◆ To do:
Every entry must be copied word for word.

◆ Records from a data source:
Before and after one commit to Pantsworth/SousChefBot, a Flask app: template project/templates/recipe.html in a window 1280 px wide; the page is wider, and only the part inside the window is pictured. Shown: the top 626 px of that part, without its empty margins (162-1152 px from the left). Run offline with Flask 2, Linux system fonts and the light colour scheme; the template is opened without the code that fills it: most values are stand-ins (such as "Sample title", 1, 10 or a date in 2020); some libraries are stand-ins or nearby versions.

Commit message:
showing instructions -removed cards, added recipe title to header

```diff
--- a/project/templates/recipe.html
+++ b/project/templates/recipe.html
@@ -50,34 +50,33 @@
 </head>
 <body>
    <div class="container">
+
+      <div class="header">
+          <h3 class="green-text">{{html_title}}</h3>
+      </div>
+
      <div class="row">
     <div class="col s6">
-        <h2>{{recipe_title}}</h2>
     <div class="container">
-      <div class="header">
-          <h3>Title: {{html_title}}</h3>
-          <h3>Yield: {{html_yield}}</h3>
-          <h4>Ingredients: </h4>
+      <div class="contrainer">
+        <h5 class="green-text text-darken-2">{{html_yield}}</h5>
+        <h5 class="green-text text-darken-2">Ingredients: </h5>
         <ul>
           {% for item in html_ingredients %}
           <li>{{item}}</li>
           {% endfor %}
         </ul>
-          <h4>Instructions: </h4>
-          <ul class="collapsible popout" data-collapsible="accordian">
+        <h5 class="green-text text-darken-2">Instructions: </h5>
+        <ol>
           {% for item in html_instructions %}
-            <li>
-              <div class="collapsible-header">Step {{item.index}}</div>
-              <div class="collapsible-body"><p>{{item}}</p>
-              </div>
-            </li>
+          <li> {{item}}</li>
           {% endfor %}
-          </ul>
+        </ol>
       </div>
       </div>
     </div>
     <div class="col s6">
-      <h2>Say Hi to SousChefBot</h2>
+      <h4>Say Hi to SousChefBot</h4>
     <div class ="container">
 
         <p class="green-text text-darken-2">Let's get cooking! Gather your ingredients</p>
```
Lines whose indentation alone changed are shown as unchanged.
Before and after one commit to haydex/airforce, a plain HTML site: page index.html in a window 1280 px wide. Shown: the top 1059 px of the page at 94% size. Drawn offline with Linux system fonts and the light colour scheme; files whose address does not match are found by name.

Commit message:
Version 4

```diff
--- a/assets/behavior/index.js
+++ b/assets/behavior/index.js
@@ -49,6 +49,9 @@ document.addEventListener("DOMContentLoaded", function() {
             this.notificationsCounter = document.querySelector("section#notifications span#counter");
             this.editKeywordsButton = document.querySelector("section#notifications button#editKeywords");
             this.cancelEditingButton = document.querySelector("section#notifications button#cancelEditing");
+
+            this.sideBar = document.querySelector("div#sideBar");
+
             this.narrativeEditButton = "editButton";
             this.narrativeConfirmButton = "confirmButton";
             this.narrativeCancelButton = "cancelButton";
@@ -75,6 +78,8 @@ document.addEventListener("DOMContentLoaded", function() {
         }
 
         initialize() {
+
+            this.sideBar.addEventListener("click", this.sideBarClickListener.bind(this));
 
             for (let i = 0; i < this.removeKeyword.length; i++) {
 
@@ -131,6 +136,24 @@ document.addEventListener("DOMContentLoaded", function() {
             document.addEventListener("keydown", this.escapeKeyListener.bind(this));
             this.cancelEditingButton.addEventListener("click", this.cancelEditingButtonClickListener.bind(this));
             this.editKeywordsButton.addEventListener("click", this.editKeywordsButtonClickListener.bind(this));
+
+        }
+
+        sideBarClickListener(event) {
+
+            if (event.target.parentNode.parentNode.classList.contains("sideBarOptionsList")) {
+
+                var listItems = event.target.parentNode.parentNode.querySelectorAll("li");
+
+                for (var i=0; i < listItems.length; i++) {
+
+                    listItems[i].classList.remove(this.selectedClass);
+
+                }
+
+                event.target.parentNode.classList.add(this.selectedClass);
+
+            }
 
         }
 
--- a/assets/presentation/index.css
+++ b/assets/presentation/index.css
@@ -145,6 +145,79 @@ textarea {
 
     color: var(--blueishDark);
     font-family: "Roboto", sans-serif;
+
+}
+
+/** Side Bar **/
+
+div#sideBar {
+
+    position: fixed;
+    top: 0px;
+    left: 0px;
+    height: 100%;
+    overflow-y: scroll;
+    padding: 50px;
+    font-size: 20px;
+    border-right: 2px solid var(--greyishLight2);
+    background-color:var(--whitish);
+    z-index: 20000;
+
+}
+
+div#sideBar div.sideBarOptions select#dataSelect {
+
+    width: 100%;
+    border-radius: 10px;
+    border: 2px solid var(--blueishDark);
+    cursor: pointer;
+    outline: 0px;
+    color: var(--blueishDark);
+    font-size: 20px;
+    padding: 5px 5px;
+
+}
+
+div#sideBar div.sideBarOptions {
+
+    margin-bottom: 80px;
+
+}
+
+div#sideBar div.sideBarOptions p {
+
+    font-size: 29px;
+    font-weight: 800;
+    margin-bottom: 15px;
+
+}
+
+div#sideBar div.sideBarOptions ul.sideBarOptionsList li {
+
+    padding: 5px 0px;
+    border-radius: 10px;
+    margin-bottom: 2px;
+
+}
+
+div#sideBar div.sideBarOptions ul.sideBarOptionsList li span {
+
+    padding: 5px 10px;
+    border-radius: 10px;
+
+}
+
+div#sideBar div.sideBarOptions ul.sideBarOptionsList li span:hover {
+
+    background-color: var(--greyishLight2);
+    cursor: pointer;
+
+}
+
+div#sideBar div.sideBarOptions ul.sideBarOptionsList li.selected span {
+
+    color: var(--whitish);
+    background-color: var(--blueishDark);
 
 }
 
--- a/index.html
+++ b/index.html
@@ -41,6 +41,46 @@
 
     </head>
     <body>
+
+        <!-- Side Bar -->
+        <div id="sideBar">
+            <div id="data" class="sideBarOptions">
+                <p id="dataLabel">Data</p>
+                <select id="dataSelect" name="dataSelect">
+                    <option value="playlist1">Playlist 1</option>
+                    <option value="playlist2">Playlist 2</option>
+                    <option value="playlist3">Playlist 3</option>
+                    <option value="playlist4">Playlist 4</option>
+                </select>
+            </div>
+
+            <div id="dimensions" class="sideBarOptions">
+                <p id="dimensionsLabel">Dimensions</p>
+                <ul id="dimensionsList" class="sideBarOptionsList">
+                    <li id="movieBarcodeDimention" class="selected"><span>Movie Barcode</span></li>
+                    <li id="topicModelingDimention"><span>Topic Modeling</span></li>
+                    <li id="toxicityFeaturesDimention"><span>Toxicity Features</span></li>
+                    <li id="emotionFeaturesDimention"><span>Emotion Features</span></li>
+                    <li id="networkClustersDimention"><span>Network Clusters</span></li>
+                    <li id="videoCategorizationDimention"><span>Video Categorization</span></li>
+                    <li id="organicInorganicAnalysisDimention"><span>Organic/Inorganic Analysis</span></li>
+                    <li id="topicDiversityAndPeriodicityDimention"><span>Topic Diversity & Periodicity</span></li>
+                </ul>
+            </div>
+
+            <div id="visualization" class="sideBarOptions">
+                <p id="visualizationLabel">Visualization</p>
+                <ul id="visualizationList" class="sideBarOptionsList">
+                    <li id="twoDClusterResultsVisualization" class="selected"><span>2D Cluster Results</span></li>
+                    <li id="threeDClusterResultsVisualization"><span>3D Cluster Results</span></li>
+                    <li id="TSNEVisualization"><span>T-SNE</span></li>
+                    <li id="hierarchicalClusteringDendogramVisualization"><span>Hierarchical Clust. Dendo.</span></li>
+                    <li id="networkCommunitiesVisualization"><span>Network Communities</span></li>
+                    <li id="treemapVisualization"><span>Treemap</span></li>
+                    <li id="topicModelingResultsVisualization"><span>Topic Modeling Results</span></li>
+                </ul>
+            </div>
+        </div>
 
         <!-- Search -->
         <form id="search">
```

◆ Solution to this problem:
Before and after one commit to Pantsworth/SousChefBot, a Flask app: template project/templates/recipe.html in a window 1280 px wide; the page is wider, and only the part inside the window is pictured. Shown: the top 626 px of that part, without its empty margins (162-1152 px from the left). Run offline with Flask 2, Linux system fonts and the light colour scheme; the template is opened without the code that fills it: most values are stand-ins (such as "Sample title", 1, 10 or a date in 2020); some libraries are stand-ins or nearby versions.

Commit message:
showing instructions -removed cards, added recipe title to header

```diff
--- a/project/templates/recipe.html
+++ b/project/templates/recipe.html
@@ -50,34 +50,33 @@
 </head>
 <body>
    <div class="container">
+
+      <div class="header">
+          <h3 class="green-text">{{html_title}}</h3>
+      </div>
+
      <div class="row">
     <div class="col s6">
-        <h2>{{recipe_title}}</h2>
     <div class="container">
-      <div class="header">
-          <h3>Title: {{html_title}}</h3>
-          <h3>Yield: {{html_yield}}</h3>
-          <h4>Ingredients: </h4>
+      <div class="contrainer">
+        <h5 class="green-text text-darken-2">{{html_yield}}</h5>
+        <h5 class="green-text text-darken-2">Ingredients: </h5>
         <ul>
           {% for item in html_ingredients %}
           <li>{{item}}</li>
           {% endfor %}
         </ul>
-          <h4>Instructions: </h4>
-          <ul class="collapsible popout" data-collapsible="accordian">
+        <h5 class="green-text text-darken-2">Instructions: </h5>
+        <ol>
           {% for item in html_instructions %}
-            <li>
-              <div class="collapsible-header">Step {{item.index}}</div>
-              <div class="collapsible-body"><p>{{item}}</p>
-              </div>
-            </li>
+          <li> {{item}}</li>
           {% endfor %}
-          </ul>
+        </ol>
       </div>
       </div>
     </div>
     <div class="col s6">
-      <h2>Say Hi to SousChefBot</h2>
+      <h4>Say Hi to SousChefBot</h4>
     <div class ="container">
 
         <p class="green-text text-darken-2">Let's get cooking! Gather your ingredients</p>
```
Lines whose indentation alone changed are shown as unchanged.
Before and after one commit to haydex/airforce, a plain HTML site: page index.html in a window 1280 px wide. Shown: the top 1059 px of the page at 94% size. Drawn offline with Linux system fonts and the light colour scheme; files whose address does not match are found by name.

Commit message:
Version 4

```diff
--- a/assets/behavior/index.js
+++ b/assets/behavior/index.js
@@ -49,6 +49,9 @@ document.addEventListener("DOMContentLoaded", function() {
             this.notificationsCounter = document.querySelector("section#notifications span#counter");
             this.editKeywordsButton = document.querySelector("section#notifications button#editKeywords");
             this.cancelEditingButton = document.querySelector("section#notifications button#cancelEditing");
+
+            this.sideBar = document.querySelector("div#sideBar");
+
             this.narrativeEditButton = "editButton";
             this.narrativeConfirmButton = "confirmButton";
             this.narrativeCancelButton = "cancelButton";
@@ -75,6 +78,8 @@ document.addEventListener("DOMContentLoaded", function() {
         }
 
         initialize() {
+
+            this.sideBar.addEventListener("click", this.sideBarClickListener.bind(this));
 
             for (let i = 0; i < this.removeKeyword.length; i++) {
 
@@ -131,6 +136,24 @@ document.addEventListener("DOMContentLoaded", function() {
             document.addEventListener("keydown", this.escapeKeyListener.bind(this));
             this.cancelEditingButton.addEventListener("click", this.cancelEditingButtonClickListener.bind(this));
             this.editKeywordsButton.addEventListener("click", this.editKeywordsButtonClickListener.bind(this));
+
+        }
+
+        sideBarClickListener(event) {
+
+            if (event.target.parentNode.parentNode.classList.contains("sideBarOptionsList")) {
+
+                var listItems = event.target.parentNode.parentNode.querySelectorAll("li");
+
+                for (var i=0; i < listItems.length; i++) {
+
+                    listItems[i].classList.remove(this.selectedClass);
+
+                }
+
+                event.target.parentNode.classList.add(this.selectedClass);
+
+            }
 
         }
 
--- a/assets/presentation/index.css
+++ b/assets/presentation/index.css
@@ -145,6 +145,79 @@ textarea {
 
     color: var(--blueishDark);
     font-family: "Roboto", sans-serif;
+
+}
+
+/** Side Bar **/
+
+div#sideBar {
+
+    position: fixed;
+    top: 0px;
+    left: 0px;
+    height: 100%;
+    overflow-y: scroll;
+    padding: 50px;
+    font-size: 20px;
+    border-right: 2px solid var(--greyishLight2);
+    background-color:var(--whitish);
+    z-index: 20000;
+
+}
+
+div#sideBar div.sideBarOptions select#dataSelect {
+
+    width: 100%;
+    border-radius: 10px;
+    border: 2px solid var(--blueishDark);
+    cursor: pointer;
+    outline: 0px;
+    color: var(--blueishDark);
+    font-size: 20px;
+    padding: 5px 5px;
+
+}
+
+div#sideBar div.sideBarOptions {
+
+    margin-bottom: 80px;
+
+}
+
+div#sideBar div.sideBarOptions p {
+
+    font-size: 29px;
+    font-weight: 800;
+    margin-bottom: 15px;
+
+}
+
+div#sideBar div.sideBarOptions ul.sideBarOptionsList li {
+
+    padding: 5px 0px;
+    border-radius: 10px;
+    margin-bottom: 2px;
+
+}
+
+div#sideBar div.sideBarOptions ul.sideBarOptionsList li span {
+
+    padding: 5px 10px;
+    border-radius: 10px;
+
+}
+
+div#sideBar div.sideBarOptions ul.sideBarOptionsList li span:hover {
+
+    background-color: var(--greyishLight2);
+    cursor: pointer;
+
+}
+
+div#sideBar div.sideBarOptions ul.sideBarOptionsList li.selected span {
+
+    color: var(--whitish);
+    background-color: var(--blueishDark);
 
 }
 
--- a/index.html
+++ b/index.html
@@ -41,6 +41,46 @@
 
     </head>
     <body>
+
+        <!-- Side Bar -->
+        <div id="sideBar">
+            <div id="data" class="sideBarOptions">
+                <p id="dataLabel">Data</p>
+                <select id="dataSelect" name="dataSelect">
+                    <option value="playlist1">Playlist 1</option>
+                    <option value="playlist2">Playlist 2</option>
+                    <option value="playlist3">Playlist 3</option>
+                    <option value="playlist4">Playlist 4</option>
+                </select>
+            </div>
+
+            <div id="dimensions" class="sideBarOptions">
+                <p id="dimensionsLabel">Dimensions</p>
+                <ul id="dimensionsList" class="sideBarOptionsList">
+                    <li id="movieBarcodeDimention" class="selected"><span>Movie Barcode</span></li>
+                    <li id="topicModelingDimention"><span>Topic Modeling</span></li>
+                    <li id="toxicityFeaturesDimention"><span>Toxicity Features</span></li>
+                    <li id="emotionFeaturesDimention"><span>Emotion Features</span></li>
+                    <li id="networkClustersDimention"><span>Network Clusters</span></li>
+                    <li id="videoCategorizationDimention"><span>Video Categorization</span></li>
+                    <li id="organicInorganicAnalysisDimention"><span>Organic/Inorganic Analysis</span></li>
+                    <li id="topicDiversityAndPeriodicityDimention"><span>Topic Diversity & Periodicity</span></li>
+                </ul>
+            </div>
+
+            <div id="visualization" class="sideBarOptions">
+                <p id="visualizationLabel">Visualization</p>
+                <ul id="visualizationList" class="sideBarOptionsList">
+                    <li id="twoDClusterResultsVisualization" class="selected"><span>2D Cluster Results</span></li>
+                    <li id="threeDClusterResultsVisualization"><span>3D Cluster Results</span></li>
+                    <li id="TSNEVisualization"><span>T-SNE</span></li>
+                    <li id="hierarchicalClusteringDendogramVisualization"><span>Hierarchical Clust. Dendo.</span></li>
+                    <li id="networkCommunitiesVisualization"><span>Network Communities</span></li>
+                    <li id="treemapVisualization"><span>Treemap</span></li>
+                    <li id="topicModelingResultsVisualization"><span>Topic Modeling Results</span></li>
+                </ul>
+            </div>
+        </div>
 
         <!-- Search -->
         <form id="search">
```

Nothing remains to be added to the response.